* _Task description_
Review the listing and copy each line that holds the word "predictions".

* _Source material_
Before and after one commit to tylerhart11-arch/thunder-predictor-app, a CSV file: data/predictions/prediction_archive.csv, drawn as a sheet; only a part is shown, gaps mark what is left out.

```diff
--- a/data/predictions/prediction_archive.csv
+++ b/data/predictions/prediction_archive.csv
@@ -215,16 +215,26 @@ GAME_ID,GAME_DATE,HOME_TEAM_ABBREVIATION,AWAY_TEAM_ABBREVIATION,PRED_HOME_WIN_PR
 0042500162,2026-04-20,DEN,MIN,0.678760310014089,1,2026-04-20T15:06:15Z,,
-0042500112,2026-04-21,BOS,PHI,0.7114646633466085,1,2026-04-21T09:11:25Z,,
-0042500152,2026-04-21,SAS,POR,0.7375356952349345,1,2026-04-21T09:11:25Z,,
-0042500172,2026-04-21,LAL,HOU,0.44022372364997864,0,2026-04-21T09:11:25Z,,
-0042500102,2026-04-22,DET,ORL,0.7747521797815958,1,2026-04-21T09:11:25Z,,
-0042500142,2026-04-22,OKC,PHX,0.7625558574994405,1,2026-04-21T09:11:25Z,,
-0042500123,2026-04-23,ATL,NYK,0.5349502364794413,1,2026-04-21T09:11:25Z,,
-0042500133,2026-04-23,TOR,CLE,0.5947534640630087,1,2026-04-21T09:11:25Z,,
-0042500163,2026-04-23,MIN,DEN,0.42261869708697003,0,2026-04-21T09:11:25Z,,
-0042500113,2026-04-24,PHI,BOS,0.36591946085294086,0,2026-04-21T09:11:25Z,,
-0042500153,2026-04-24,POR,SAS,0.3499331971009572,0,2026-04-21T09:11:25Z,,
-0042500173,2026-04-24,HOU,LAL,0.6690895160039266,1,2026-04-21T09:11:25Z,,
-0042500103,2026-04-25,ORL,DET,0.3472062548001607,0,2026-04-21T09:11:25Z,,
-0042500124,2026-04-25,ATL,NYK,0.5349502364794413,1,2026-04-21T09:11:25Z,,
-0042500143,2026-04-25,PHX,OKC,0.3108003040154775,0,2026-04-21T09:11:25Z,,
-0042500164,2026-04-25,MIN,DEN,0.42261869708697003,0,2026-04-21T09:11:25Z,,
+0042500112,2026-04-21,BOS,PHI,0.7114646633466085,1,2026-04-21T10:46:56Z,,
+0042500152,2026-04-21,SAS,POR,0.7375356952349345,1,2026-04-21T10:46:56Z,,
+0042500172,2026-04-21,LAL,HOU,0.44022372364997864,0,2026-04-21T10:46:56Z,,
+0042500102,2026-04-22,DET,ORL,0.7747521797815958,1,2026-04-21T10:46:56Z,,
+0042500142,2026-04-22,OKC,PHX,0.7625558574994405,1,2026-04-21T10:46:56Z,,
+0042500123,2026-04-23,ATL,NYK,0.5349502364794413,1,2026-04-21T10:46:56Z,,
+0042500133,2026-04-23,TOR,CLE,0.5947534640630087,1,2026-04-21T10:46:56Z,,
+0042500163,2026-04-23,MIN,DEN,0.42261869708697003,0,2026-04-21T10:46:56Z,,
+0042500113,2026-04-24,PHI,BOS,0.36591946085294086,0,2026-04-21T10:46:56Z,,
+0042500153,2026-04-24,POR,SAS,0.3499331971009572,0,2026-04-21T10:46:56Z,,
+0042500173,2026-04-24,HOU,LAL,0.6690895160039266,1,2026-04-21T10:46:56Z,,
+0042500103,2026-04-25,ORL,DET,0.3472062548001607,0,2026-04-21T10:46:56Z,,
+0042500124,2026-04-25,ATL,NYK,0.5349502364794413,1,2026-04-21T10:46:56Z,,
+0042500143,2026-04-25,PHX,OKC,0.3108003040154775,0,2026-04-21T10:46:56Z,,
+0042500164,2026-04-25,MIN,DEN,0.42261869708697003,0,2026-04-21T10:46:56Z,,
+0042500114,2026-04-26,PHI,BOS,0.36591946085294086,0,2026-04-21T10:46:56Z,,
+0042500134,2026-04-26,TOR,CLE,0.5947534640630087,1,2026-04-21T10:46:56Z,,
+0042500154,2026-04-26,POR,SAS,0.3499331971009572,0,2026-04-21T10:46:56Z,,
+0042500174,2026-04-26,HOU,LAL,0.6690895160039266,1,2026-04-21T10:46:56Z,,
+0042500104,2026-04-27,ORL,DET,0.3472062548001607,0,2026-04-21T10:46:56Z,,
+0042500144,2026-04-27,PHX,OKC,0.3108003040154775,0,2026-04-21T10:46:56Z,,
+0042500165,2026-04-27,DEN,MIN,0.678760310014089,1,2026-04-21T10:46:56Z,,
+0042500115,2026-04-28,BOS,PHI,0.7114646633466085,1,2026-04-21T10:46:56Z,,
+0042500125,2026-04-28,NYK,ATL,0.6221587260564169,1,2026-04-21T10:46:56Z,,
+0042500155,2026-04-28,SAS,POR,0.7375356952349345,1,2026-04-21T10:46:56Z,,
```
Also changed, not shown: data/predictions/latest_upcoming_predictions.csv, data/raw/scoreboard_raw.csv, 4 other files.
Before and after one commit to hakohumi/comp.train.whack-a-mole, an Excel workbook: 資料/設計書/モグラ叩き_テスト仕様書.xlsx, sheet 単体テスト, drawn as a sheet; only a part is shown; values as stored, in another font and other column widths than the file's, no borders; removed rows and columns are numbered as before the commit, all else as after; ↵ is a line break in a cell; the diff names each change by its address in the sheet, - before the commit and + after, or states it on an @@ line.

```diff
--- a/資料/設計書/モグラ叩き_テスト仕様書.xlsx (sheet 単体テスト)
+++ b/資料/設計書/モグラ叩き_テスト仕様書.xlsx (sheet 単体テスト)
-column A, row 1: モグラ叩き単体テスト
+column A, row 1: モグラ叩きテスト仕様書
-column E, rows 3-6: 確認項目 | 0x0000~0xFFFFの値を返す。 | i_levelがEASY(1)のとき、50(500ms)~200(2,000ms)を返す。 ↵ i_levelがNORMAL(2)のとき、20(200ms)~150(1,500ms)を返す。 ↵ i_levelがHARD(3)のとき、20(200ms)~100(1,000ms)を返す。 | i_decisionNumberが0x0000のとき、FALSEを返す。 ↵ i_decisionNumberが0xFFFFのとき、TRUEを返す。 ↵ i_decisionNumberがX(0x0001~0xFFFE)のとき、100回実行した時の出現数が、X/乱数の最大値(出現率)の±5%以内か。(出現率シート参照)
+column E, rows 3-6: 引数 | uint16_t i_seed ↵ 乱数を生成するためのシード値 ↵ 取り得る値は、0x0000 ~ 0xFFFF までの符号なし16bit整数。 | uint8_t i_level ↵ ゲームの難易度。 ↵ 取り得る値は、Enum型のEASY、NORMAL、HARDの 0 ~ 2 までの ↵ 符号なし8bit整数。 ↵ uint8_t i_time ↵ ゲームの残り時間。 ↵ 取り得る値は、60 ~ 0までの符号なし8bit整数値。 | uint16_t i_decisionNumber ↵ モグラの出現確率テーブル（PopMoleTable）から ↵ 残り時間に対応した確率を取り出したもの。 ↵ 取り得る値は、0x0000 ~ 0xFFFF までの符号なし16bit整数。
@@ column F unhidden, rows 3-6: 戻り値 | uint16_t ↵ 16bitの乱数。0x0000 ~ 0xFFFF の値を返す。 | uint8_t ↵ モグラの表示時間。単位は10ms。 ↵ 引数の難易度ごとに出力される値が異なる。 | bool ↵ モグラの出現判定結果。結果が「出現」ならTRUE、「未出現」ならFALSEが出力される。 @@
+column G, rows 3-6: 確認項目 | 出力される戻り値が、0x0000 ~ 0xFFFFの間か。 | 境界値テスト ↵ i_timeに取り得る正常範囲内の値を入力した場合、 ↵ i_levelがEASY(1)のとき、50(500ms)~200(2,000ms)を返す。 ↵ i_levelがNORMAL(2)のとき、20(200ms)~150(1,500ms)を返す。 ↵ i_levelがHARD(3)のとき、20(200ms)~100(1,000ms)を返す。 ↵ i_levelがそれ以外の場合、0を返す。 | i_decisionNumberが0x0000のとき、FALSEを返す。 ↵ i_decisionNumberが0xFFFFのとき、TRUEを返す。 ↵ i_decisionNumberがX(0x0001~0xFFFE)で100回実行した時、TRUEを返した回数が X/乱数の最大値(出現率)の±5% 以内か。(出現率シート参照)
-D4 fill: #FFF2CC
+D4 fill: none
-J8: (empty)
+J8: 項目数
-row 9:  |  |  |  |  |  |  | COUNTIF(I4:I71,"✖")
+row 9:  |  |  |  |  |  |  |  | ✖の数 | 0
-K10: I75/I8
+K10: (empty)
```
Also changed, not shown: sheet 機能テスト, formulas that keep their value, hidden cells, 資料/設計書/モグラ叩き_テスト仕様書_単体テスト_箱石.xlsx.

* _Result for this task_
Before and after one commit to tylerhart11-arch/thunder-predictor-app, a CSV file: data/predictions/prediction_archive.csv, drawn as a sheet; only a part is shown, gaps mark what is left out.
--- a/data/predictions/prediction_archive.csv
+++ b/data/predictions/prediction_archive.csv
Also changed, not shown: data/predictions/latest_upcoming_predictions.csv, data/raw/scoreboard_raw.csv, 4 other files.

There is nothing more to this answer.